═════ RECORD EXTRACTS

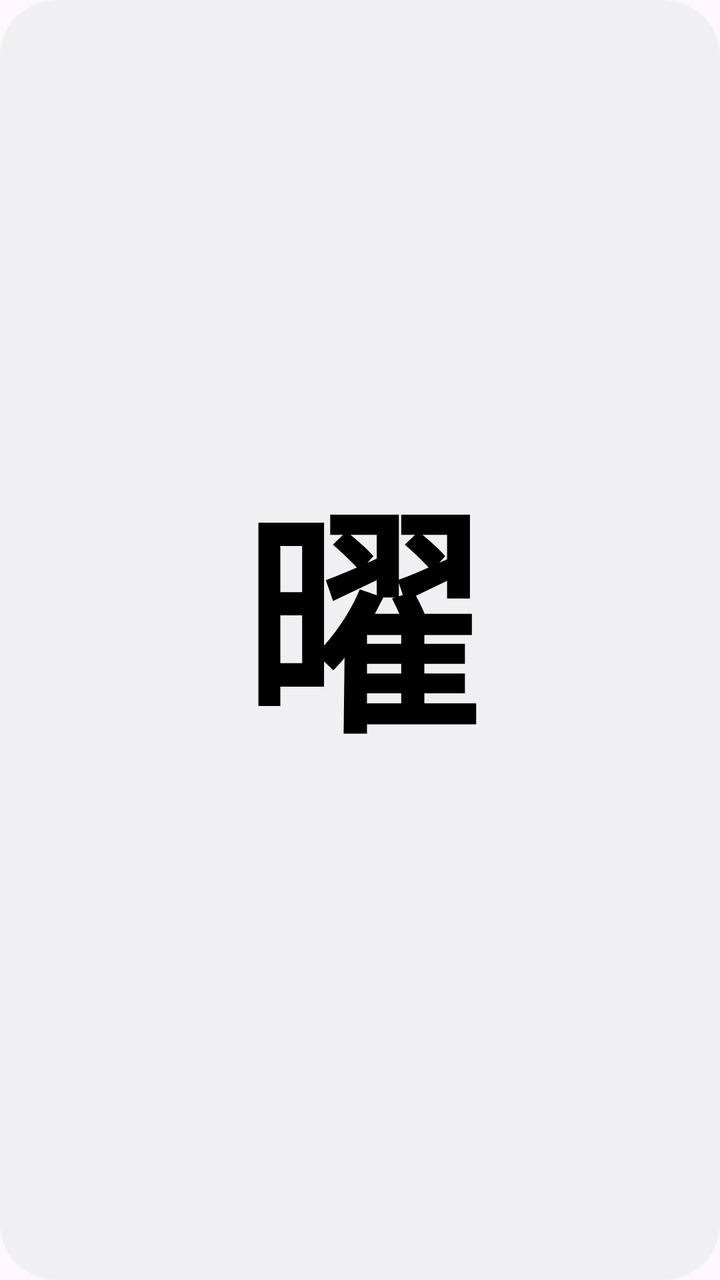
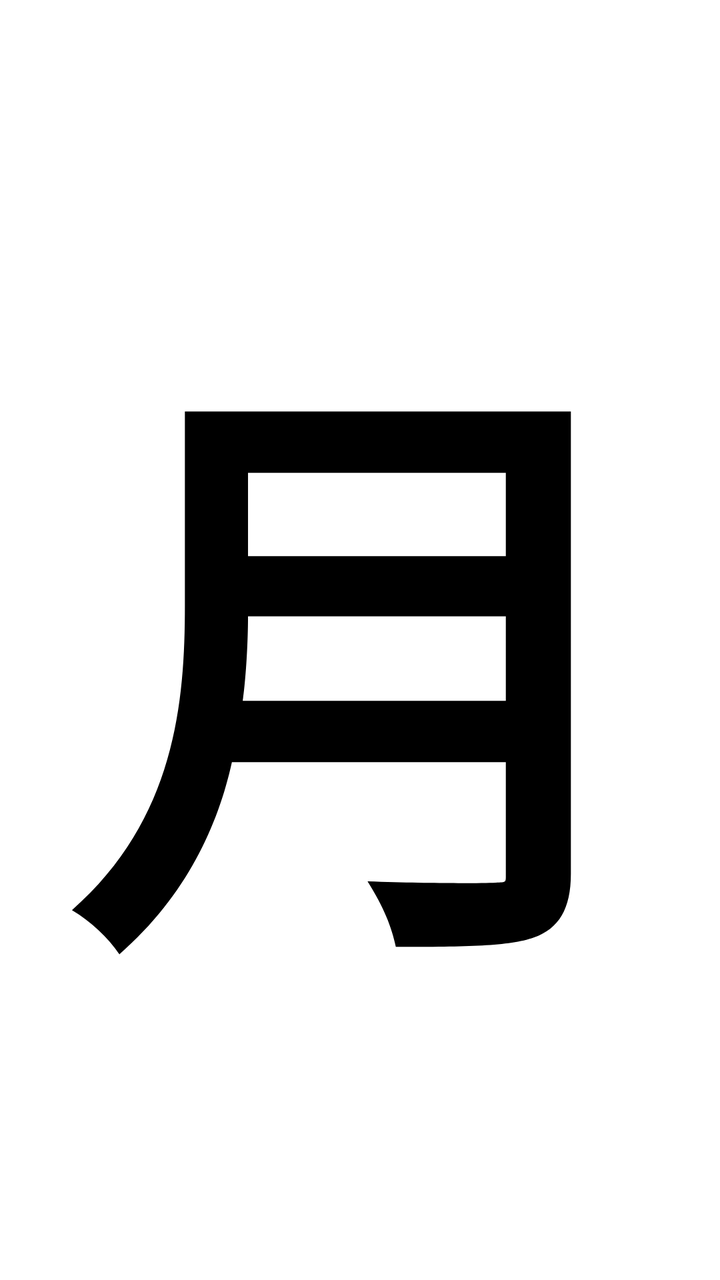

Two renders of the same Android screen: before a commit and after it. Below are the layout's source before the change and the commit's diff.
<!-- AndroidManifest.xml: application theme Theme.YobiDoon -->
<!-- res/layout/weekday_widget.xml -->
<RelativeLayout xmlns:android="http://schemas.android.com/apk/res/android"
    style="@style/Widget.YobiDoon.AppWidget.Container"
    android:layout_width="match_parent"
    android:layout_height="match_parent"
    android:theme="@style/Theme.YobiDoon.AppWidgetContainer">

        <TextView
            android:id="@+id/appwidget_text"
            android:layout_width="match_parent"
            android:layout_height="match_parent"
            android:gravity="center"
            android:includeFontPadding="true"
            android:contentDescription="@string/appwidget_text"
            android:text="@string/appwidget_text"
            android:textColor="#000000"
            android:textSize="120sp"
            android:textStyle="bold"
            android:translationY="-15dp"/>

</RelativeLayout>
<!-- resources referenced by this layout -->
<resources>
  <string name="appwidget_text">曜</string>
  <style name="Theme.YobiDoon.AppWidgetContainer" parent="Theme.YobiDoon.AppWidgetContainerParent">
          
          <item name="appWidgetPadding">16dp</item>
      </style>
  <style name="Widget.YobiDoon.AppWidget.Container" parent="android:Widget">
          <item name="android:id">@android:id/background</item>
          <item name="android:background">?android:attr/colorBackground</item>
      </style>
  <style name="Theme.YobiDoon" parent="Base.Theme.YobiDoon" />
  <style name="Theme.YobiDoon.AppWidgetContainerParent" parent="@android:style/Theme.DeviceDefault">
          
          <item name="appWidgetRadius">16dp</item>
          
          <item name="appWidgetInnerRadius">8dp</item>
      </style>
  <style name="Base.Theme.YobiDoon" parent="Theme.Material3.DayNight.NoActionBar">
          
          
      </style>
</resources>

<!-- the commit's change to res/layout/weekday_widget.xml (unified diff, before → after) -->
@@ -1,8 +1,8 @@
-<RelativeLayout xmlns:android="http://schemas.android.com/apk/res/android"
-    style="@style/Widget.YobiDoon.AppWidget.Container"
+<?xml version="1.0" encoding="utf-8"?>
+<FrameLayout xmlns:android="http://schemas.android.com/apk/res/android"
     android:layout_width="match_parent"
     android:layout_height="match_parent"
-    android:theme="@style/Theme.YobiDoon.AppWidgetContainer">
+    android:background="#FFFFFF">
 
         <TextView
             android:id="@+id/appwidget_text"
@@ -10,11 +10,9 @@
             android:layout_height="match_parent"
             android:gravity="center"
             android:includeFontPadding="true"
-            android:contentDescription="@string/appwidget_text"
-            android:text="@string/appwidget_text"
+            android:text="@string/weekday_initial"
             android:textColor="#000000"
-            android:textSize="120sp"
-            android:textStyle="bold"
-            android:translationY="-15dp"/>
+            android:textSize="300sp"
+            android:textStyle="bold" />
 
-</RelativeLayout>
+</FrameLayout>
<!-- resource entries referenced after the edit -->
@@ -1,21 +1,7 @@
 <!-- resources referenced by this layout -->
 <resources>
-  <string name="appwidget_text">曜</string>
-  <style name="Theme.YobiDoon.AppWidgetContainer" parent="Theme.YobiDoon.AppWidgetContainerParent">
-          
-          <item name="appWidgetPadding">16dp</item>
-      </style>
-  <style name="Widget.YobiDoon.AppWidget.Container" parent="android:Widget">
-          <item name="android:id">@android:id/background</item>
-          <item name="android:background">?android:attr/colorBackground</item>
-      </style>
+  <string name="weekday_initial">月</string>
   <style name="Theme.YobiDoon" parent="Base.Theme.YobiDoon" />
-  <style name="Theme.YobiDoon.AppWidgetContainerParent" parent="@android:style/Theme.DeviceDefault">
-          
-          <item name="appWidgetRadius">16dp</item>
-          
-          <item name="appWidgetInnerRadius">8dp</item>
-      </style>
   <style name="Base.Theme.YobiDoon" parent="Theme.Material3.DayNight.NoActionBar">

══════════

[DESCRIPTION OF THE TASK]: Find the lines above that contain the string "Theme" and answer with how many there are, nothing else.

[ANSWER TO THIS TASK]: 11